Who's Going To Air Sacred Heart and Merrimack Games Now?

Not only do Sacred Heart and Merrimack need to figure out who they will play in 2024, they also need to figure out who will broadcast their games. Let's Look at the options.

Merrimack and Sacred Heart are now independents after leaving the NEC
Source: Sacred Heart Athletics

The speculation regarding Sacred Heart and Merrimack is over with the release of the 2024 Northeast Conference football schedule. The release lists neither as members. Except for a few non-conference games involving NEC members, there is no mention of them in the release, period.

Naturally, FCS fans wonder who will fill Merrimack and Sacred Heart's schedules. Yet, the lack of a conference also brings the question of who will broadcast both schools' games. The Northeast has multiple regional sports networks (RSNs) and even local over-the-air networks willing to air live college sports.

Sacred Heart


SNY looks like a frontrunner to air Sacred Heart football games this fall, given the conference's long-standing partnership with the Northeast Conference. The television home of the New York Mets broadcasted its first NEC football games last year when they aired LIU's games against Merrimack and Wagner on tape-delay.

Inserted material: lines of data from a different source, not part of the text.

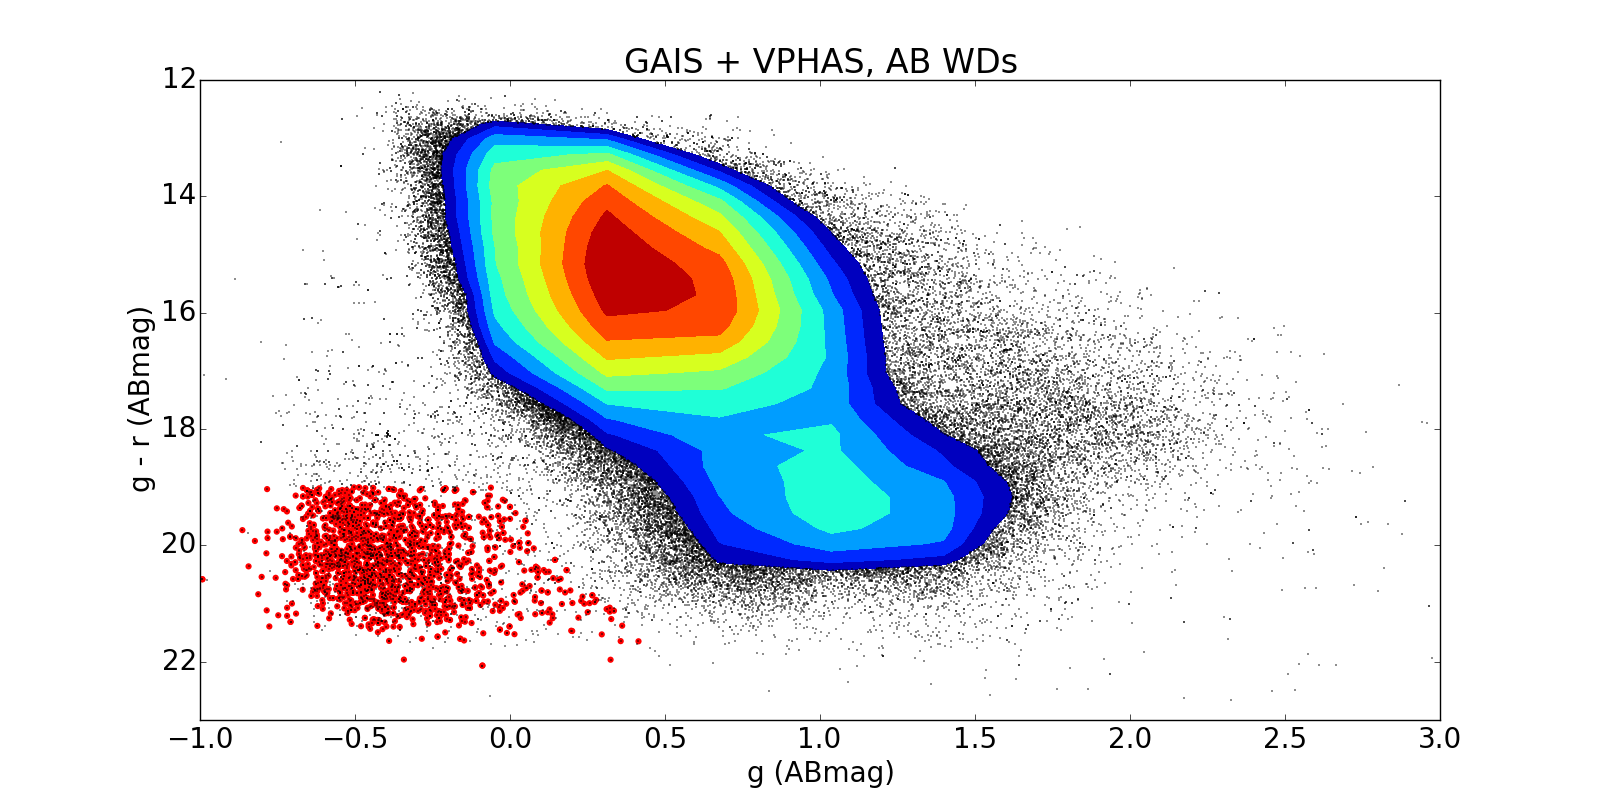
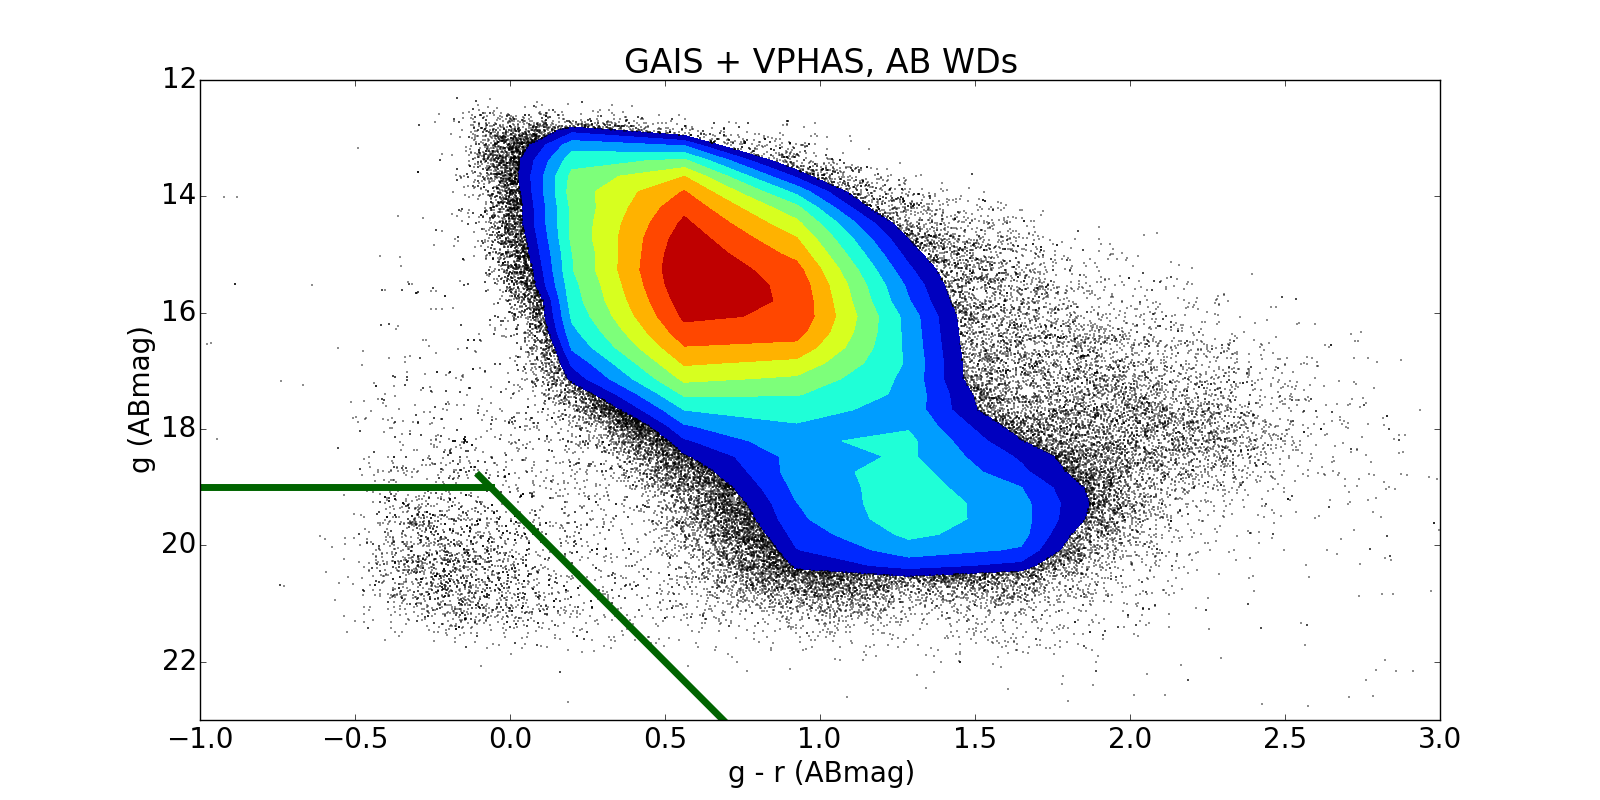
new gvsgr plots with ABmag fix

diff --git a/pipeline/misc.py b/pipeline/misc.py
@@ -892,3 +892,39 @@ plt.ylabel('g (AB)')
 plt.title('VPHAS + WDs, 200 < gl < 250, dust, 20k K')
 plt.show()
 
+
+v1cut = np.where(vphas['u_AB']-vphas['g_AB'] < 1.)
+v1 = v1[v1cut]
+
+scatter_contour((v1['g_AB']-v1['r_AB']),v1['g_AB'],threshold=1000,log_counts=True,histogram2d_args=dict(bins=40),contour_args=dict(),plot_args=dict(color='k',markersize=1))
+cut = np.where(((v1['g_AB']-v1['r_AB'])*m+b < v1['g_AB']) & (v1['g_AB'] > 19.))
+plt.scatter((v1['g_AB']-v1['r_AB'])[cut],v1['g_AB'][cut],edgecolor='none',facecolor='red')
+plt.xlim((-1,3))
+plt.ylim((22,12))
+plt.title('VPHAS only, 0 < gl < 40, u - g < 1')
+plt.xlabel('g - r')
+plt.ylabel('g')
+plt.savefig('11-25-gvsgr_vphasonly_0-40_ug1cut.png')
+plt.clf()
+
+v1cut = np.where(v1['u_AB']-v1['g_AB'] < 1.)
+
+cut = np.where(((v1['g_AB']-v1['r_AB'])*m+b < v1['g_AB']) & (v1['g_AB'] > 19.))
+
+
+cut = np.where((vpgal.galactic.l.degree > 0.) & (vpgal.galactic.l.degree < 40.))
+v1 = v1[cut]
+
+wdcut = np.where((vpwdgal.l.degree > 0.) & (vpwdgal.l.degree < 40.))
+wdv1 = vpwd[wdcut]
+
+scatter_contour((v1['g_AB']-v1['r_AB']),v1['g_AB'],threshold=1000,log_counts=True,histogram2d_args=dict(bins=40),contour_args=dict(),plot_args=dict(color='k',markersize=1))
+
+plt.scatter((wdv1['g_AB']-wdv1['r_AB']),wdv1['g_AB'],edgecolor='none',facecolor='red')
+plt.xlim((-1,3))
+plt.ylim((23,12))
+plt.title('VPHAS only, 0 < gl < 40')#, u - g < 1')
+plt.xlabel('g - r')
+plt.ylabel('g')
+#plt.savefig('11-25-gvsgr_vphasonly_0-40_ug1cut.png')
+#plt.clf()

diff --git a/pipeline/wddistance.py b/pipeline/wddistance.py
@@ -65,6 +65,14 @@ table.rename_column('col6', 'chi2')
 
 ascii.write(table, 'wd_GV_model_0.5ER.txt', format='basic')
 
+
+
+# Find minimum chi^2 value and only plot those
+chiind = []
+for i in range(0, len(table), 31*5):
+    chiind.append(np.argmin(table['chi2'][i:i+31*5])+i)
+table = table[chiind]
+
 cut = np.where(table['chi2'] < 10)
 newtable = table[cut]
 DM = np.unique(newtable['DM'])
@@ -86,7 +94,7 @@ plt.ylabel('Temperature [K]')
 cm = plt.colorbar()
 #cm.set_label('$\chi^2$ (NUV$_{obs}$ - NUV$_{mod}$)$^2$')
 cm.set_label('n$_{WDs}$')
-plt.title('GV WD model using 3D dust map, 1 R$_{Earth}$')
+plt.title('GV WD model using 3D dust map, 1 R$_{Earth}$, $\chi^2 < 10$ vals')
 plt.xlim((4,18))
 plt.show()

As noted on this website, SNY is a leader in broadcasting FCS football in the Northeast, having deals to air Fordham, Monmouth, and Columbia football. Content consolidation is more vital than ever for RSNs, with more facing financial troubles and some ceasing to exist. Adding another school's home games to their inventory makes them more attractive to over-the-top providers like Hulu Live TV and YouTube TV. Adding Sacred Heart home football games to SNY makes FCS football fans in the Northeast less likely to juggle subscriptions with ESPN+ or FloSports to get their fill of FCS football in the region.


Local Connecticut network WFSB is a viable local TV option for Sacred Heart. The Pioneers are no strangers to WFSB, with the local network airing their 2023 season finale against Nutmeg State counterpart UConn. WFSB could be an ideal TV spot for Sacred Heart. The network is an affiliate of CBS, meaning they can arrange for Sacred Heart games to be lead-in programming for 3:30 ET Big Ten games. This association with arguably the most powerful conference in college football could land Sacred Heart more local viewers.



Like SNY, NESN can establish its influence as a Northeastern college football broadcaster by adding one of the two Northeast independents. NESN has deals with Dartmouth, Brown, and Harvard to simulcast select home games with an ESPN+ stream. Merrimack can strengthen NESN's draw to TV providers by adding more content, especially marquee games.

This year, the Warriors will welcome Dartmouth and Maine to North Andover, two relevant programs in New England. NESN has a chance to entice subscribers through exclusivity, something they do not have in their deals with the Ivy League. Additionally, NESN has a greater reach than SNY. The Red Sox and Bruins' home territory covers all of New England. Chances are, if you are a sports fan in New England, you have access to NESN. Dartmouth, Harvard, and Brown wisely moved some of their home games to NESN because more New Englanders likely have access to NESN and do not subscribe to ESPN+.

Merrimack could substantially increase its footprint by airing games exclusively on NESN. The Warriors can serve as the lead-in for late-season Red Sox games or early Bruins games, significantly increasing their exposure.

What About FloSports?

FloSports is also in the mix. As the second most significant subscription service for college athletics, FloSports is always looking to strengthen its portfolio. Conference realignment quietly hurt the streaming service. New Mexico State joining Conference USA took away one of its flagship programs, while UMass bolting for an ESPN deal made matters worse. FloSports depends heavily on the Coastal Athletic Association, with some Division II conferences adding diversity to their portfolio.

FloSports should pursue Sacred Heart and Merrimack to give their service more value. They are losing college sports' streaming wars due to an inflated price compared to ESPN+ ($29.99/month vs. $11.99/month) and a much smaller portfolio. Sacred Heart and Merrimack are far from name-brand football programs, but Flosports can corner more Northeastern football fans. Doing this is much needed with Delaware's departure to Conference USA.

Sacred Heart and Merrimack are in the unenviable position of figuring out independent life in just seven months. The challenge of finding a television/streaming partner is daunting. However, the Pioneers and Warriors have multiple options that could benefit them in the long run.